cover of book
 

Notebooks, English Virtuosi, and Early Modern Science
by Richard Yeo
University of Chicago Press, 2014
eISBN: 978-0-226-10673-1 | Cloth: 978-0-226-10656-4
Library of Congress Classification Q127.G4Y47 2014
Dewey Decimal Classification 509.2242

ABOUT THIS BOOK | AUTHOR BIOGRAPHY | REVIEWS | TOC | REQUEST ACCESSIBLE FILE
ABOUT THIS BOOK
In Notebooks, English Virtuosi, and Early Modern Science, Richard Yeo interprets a relatively unexplored set of primary archival sources: the notes and notebooks of some of the leading figures of the Scientific Revolution. Notebooks were important to several key members of the Royal Society of London, including Robert Boyle, John Evelyn, Robert Hooke, John Locke, and others, who drew on Renaissance humanist techniques of excerpting from texts to build storehouses of proverbs, maxims, quotations, and other material in personal notebooks, or commonplace books. Yeo shows that these men appreciated the value of their own notes both as powerful tools for personal recollection, and, following Francis Bacon, as a system of precise record keeping from which they could retrieve large quantities of detailed information for collaboration.

           

The virtuosi of the seventeenth century were also able to reach beyond Bacon and the humanists, drawing inspiration from the ancient Hippocratic medical tradition and its emphasis on the gradual accumulation of information over time. By reflecting on the interaction of memory, notebooks, and other records, Yeo argues, the English virtuosi shaped an ethos of long-term empirical scientific inquiry.
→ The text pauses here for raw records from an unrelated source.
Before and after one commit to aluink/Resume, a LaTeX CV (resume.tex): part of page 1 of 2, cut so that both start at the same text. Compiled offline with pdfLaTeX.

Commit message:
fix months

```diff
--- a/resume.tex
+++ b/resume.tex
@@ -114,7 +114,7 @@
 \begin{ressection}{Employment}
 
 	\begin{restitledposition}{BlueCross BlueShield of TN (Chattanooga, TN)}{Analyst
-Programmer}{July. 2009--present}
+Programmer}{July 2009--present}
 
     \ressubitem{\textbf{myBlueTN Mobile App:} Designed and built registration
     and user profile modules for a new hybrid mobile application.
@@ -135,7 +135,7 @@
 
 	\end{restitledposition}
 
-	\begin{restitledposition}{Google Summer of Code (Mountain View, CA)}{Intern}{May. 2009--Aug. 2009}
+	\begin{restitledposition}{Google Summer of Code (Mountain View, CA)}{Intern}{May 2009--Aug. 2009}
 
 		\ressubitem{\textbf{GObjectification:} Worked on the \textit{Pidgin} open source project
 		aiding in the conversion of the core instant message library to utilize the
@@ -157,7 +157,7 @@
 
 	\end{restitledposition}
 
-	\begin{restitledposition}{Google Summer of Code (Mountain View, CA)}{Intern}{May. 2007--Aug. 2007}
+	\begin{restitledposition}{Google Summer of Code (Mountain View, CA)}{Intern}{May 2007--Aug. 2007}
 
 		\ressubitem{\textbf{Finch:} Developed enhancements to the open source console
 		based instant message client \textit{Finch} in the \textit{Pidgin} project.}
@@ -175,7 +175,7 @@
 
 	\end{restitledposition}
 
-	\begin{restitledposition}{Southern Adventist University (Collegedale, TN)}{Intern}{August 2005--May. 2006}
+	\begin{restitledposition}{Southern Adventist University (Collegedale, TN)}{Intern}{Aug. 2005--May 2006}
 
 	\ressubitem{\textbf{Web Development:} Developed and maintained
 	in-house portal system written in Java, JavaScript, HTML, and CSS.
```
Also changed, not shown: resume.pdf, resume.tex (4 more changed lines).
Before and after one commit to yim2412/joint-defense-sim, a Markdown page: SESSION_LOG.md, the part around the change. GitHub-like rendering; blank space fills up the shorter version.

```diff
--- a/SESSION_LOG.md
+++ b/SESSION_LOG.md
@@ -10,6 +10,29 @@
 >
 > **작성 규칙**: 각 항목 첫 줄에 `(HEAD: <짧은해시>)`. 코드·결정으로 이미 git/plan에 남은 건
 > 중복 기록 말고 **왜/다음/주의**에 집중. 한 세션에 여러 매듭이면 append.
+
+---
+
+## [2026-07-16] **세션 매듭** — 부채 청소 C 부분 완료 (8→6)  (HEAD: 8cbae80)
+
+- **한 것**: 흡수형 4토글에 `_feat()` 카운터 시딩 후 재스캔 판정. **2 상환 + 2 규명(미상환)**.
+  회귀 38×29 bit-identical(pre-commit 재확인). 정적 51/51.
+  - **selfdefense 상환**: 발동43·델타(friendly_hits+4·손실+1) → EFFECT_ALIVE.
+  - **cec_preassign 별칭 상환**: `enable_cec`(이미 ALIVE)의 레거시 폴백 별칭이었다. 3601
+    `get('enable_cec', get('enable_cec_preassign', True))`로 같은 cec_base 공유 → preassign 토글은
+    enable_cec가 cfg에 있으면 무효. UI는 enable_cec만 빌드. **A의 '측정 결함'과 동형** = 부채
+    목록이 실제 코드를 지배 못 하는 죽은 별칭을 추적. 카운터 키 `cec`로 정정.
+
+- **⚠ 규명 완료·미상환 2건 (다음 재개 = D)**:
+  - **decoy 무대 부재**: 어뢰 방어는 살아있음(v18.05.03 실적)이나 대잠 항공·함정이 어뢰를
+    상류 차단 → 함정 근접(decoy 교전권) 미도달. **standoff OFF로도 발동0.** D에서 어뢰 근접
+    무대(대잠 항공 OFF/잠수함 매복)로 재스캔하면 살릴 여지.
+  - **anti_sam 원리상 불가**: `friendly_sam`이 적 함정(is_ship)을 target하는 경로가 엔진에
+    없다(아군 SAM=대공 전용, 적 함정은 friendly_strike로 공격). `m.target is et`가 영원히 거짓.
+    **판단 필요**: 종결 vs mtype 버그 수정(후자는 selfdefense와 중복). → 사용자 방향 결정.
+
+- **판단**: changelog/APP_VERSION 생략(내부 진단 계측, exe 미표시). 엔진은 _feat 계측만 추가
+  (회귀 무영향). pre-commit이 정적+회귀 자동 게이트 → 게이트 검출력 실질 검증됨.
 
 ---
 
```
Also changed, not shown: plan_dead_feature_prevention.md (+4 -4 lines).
See other books on: 1632-1704 | Boyle, Robert | Locke, John | Notebooks | Scientists
See other titles from University of Chicago Press

Reference metadata exposed for Zotero via unAPI.